▸ **WORK TASK**
Please repeat every entry exactly as given, apart from dropping the images.

▸ **DATA PROVIDED**
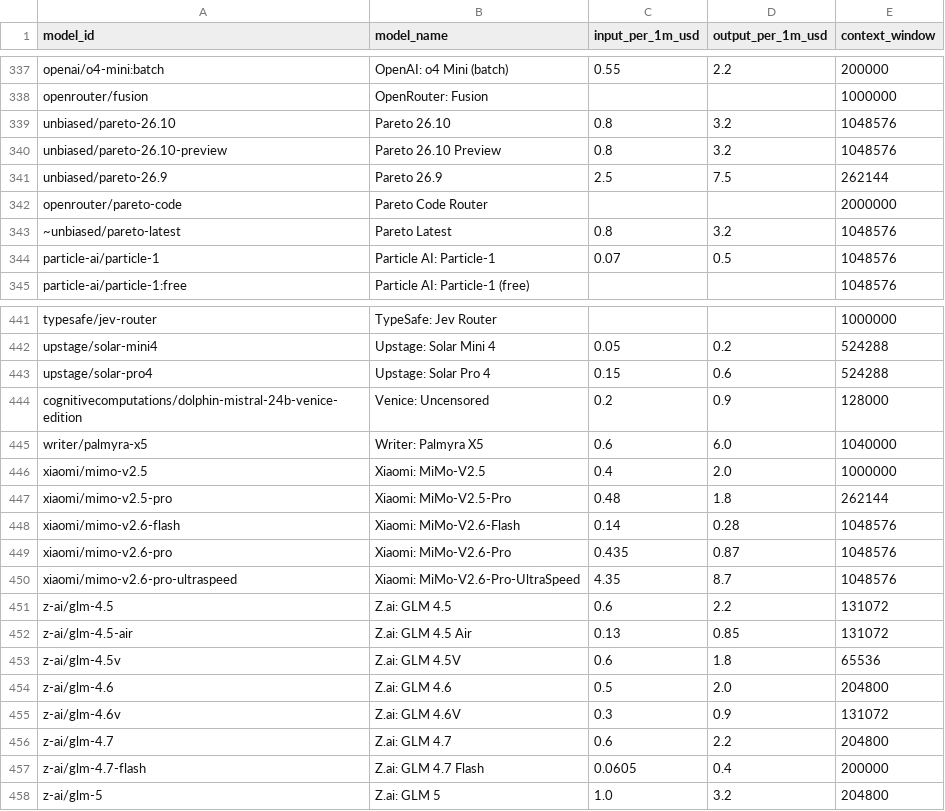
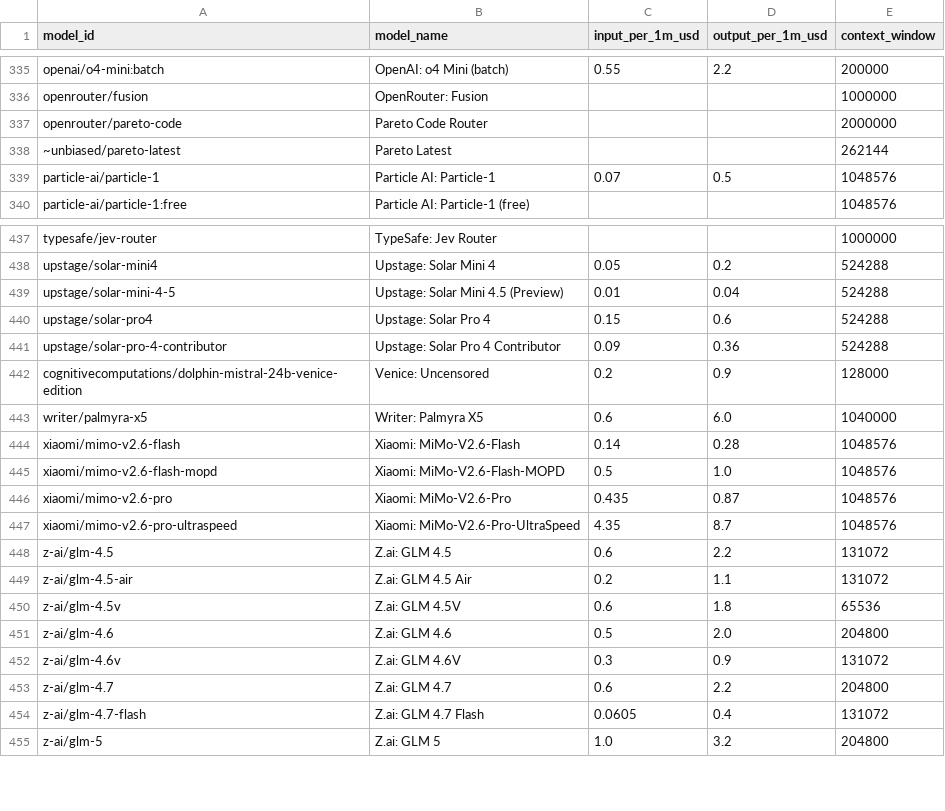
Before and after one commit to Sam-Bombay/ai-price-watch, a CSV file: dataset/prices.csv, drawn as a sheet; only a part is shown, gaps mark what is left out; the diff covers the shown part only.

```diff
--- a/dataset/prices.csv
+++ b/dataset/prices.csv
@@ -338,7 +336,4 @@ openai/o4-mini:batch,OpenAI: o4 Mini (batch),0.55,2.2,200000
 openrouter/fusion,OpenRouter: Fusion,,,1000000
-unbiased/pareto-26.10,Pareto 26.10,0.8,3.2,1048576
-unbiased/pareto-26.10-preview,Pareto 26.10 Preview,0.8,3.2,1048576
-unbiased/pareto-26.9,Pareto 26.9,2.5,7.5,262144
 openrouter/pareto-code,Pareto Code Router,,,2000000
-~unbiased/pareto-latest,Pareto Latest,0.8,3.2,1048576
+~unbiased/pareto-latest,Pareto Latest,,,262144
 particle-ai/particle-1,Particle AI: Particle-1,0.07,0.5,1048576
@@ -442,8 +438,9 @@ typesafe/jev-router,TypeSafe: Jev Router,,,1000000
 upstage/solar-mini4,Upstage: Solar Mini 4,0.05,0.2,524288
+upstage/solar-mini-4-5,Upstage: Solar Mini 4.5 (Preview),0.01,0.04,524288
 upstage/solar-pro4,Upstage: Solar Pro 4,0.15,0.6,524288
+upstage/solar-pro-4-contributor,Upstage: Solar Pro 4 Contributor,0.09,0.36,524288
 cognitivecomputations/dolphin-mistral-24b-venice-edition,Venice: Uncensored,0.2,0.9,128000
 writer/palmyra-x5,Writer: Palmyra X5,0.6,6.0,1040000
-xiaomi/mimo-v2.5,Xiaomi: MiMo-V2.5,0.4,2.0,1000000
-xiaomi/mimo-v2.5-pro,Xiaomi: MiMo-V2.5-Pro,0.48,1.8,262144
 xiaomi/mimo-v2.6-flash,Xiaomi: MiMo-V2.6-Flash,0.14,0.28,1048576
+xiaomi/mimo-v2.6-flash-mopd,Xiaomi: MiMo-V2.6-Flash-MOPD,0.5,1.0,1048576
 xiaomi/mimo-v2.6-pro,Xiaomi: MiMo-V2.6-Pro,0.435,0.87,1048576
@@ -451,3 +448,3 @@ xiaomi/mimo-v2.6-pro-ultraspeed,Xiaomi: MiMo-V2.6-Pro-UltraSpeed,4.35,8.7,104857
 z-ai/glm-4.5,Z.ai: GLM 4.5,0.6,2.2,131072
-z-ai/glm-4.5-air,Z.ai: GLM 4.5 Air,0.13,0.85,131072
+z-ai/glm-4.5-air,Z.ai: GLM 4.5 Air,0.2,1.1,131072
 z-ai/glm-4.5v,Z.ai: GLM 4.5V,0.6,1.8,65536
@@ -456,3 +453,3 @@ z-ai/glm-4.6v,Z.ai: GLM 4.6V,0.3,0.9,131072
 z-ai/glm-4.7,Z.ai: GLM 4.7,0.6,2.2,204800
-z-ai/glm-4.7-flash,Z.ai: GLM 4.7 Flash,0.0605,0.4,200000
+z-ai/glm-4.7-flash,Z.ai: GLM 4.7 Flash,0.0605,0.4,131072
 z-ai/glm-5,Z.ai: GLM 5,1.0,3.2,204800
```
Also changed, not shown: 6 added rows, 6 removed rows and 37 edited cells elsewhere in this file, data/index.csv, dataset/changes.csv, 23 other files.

▸ **EXERCISE OUTPUT**
Before and after one commit to Sam-Bombay/ai-price-watch, a CSV file: dataset/prices.csv, drawn as a sheet; only a part is shown, gaps mark what is left out; the diff covers the shown part only.

```diff
--- a/dataset/prices.csv
+++ b/dataset/prices.csv
@@ -338,7 +336,4 @@ openai/o4-mini:batch,OpenAI: o4 Mini (batch),0.55,2.2,200000
 openrouter/fusion,OpenRouter: Fusion,,,1000000
-unbiased/pareto-26.10,Pareto 26.10,0.8,3.2,1048576
-unbiased/pareto-26.10-preview,Pareto 26.10 Preview,0.8,3.2,1048576
-unbiased/pareto-26.9,Pareto 26.9,2.5,7.5,262144
 openrouter/pareto-code,Pareto Code Router,,,2000000
-~unbiased/pareto-latest,Pareto Latest,0.8,3.2,1048576
+~unbiased/pareto-latest,Pareto Latest,,,262144
 particle-ai/particle-1,Particle AI: Particle-1,0.07,0.5,1048576
@@ -442,8 +438,9 @@ typesafe/jev-router,TypeSafe: Jev Router,,,1000000
 upstage/solar-mini4,Upstage: Solar Mini 4,0.05,0.2,524288
+upstage/solar-mini-4-5,Upstage: Solar Mini 4.5 (Preview),0.01,0.04,524288
 upstage/solar-pro4,Upstage: Solar Pro 4,0.15,0.6,524288
+upstage/solar-pro-4-contributor,Upstage: Solar Pro 4 Contributor,0.09,0.36,524288
 cognitivecomputations/dolphin-mistral-24b-venice-edition,Venice: Uncensored,0.2,0.9,128000
 writer/palmyra-x5,Writer: Palmyra X5,0.6,6.0,1040000
-xiaomi/mimo-v2.5,Xiaomi: MiMo-V2.5,0.4,2.0,1000000
-xiaomi/mimo-v2.5-pro,Xiaomi: MiMo-V2.5-Pro,0.48,1.8,262144
 xiaomi/mimo-v2.6-flash,Xiaomi: MiMo-V2.6-Flash,0.14,0.28,1048576
+xiaomi/mimo-v2.6-flash-mopd,Xiaomi: MiMo-V2.6-Flash-MOPD,0.5,1.0,1048576
 xiaomi/mimo-v2.6-pro,Xiaomi: MiMo-V2.6-Pro,0.435,0.87,1048576
@@ -451,3 +448,3 @@ xiaomi/mimo-v2.6-pro-ultraspeed,Xiaomi: MiMo-V2.6-Pro-UltraSpeed,4.35,8.7,104857
 z-ai/glm-4.5,Z.ai: GLM 4.5,0.6,2.2,131072
-z-ai/glm-4.5-air,Z.ai: GLM 4.5 Air,0.13,0.85,131072
+z-ai/glm-4.5-air,Z.ai: GLM 4.5 Air,0.2,1.1,131072
 z-ai/glm-4.5v,Z.ai: GLM 4.5V,0.6,1.8,65536
@@ -456,3 +453,3 @@ z-ai/glm-4.6v,Z.ai: GLM 4.6V,0.3,0.9,131072
 z-ai/glm-4.7,Z.ai: GLM 4.7,0.6,2.2,204800
-z-ai/glm-4.7-flash,Z.ai: GLM 4.7 Flash,0.0605,0.4,200000
+z-ai/glm-4.7-flash,Z.ai: GLM 4.7 Flash,0.0605,0.4,131072
 z-ai/glm-5,Z.ai: GLM 5,1.0,3.2,204800
```
Also changed, not shown: 6 added rows, 6 removed rows and 37 edited cells elsewhere in this file, data/index.csv, dataset/changes.csv, 23 other files.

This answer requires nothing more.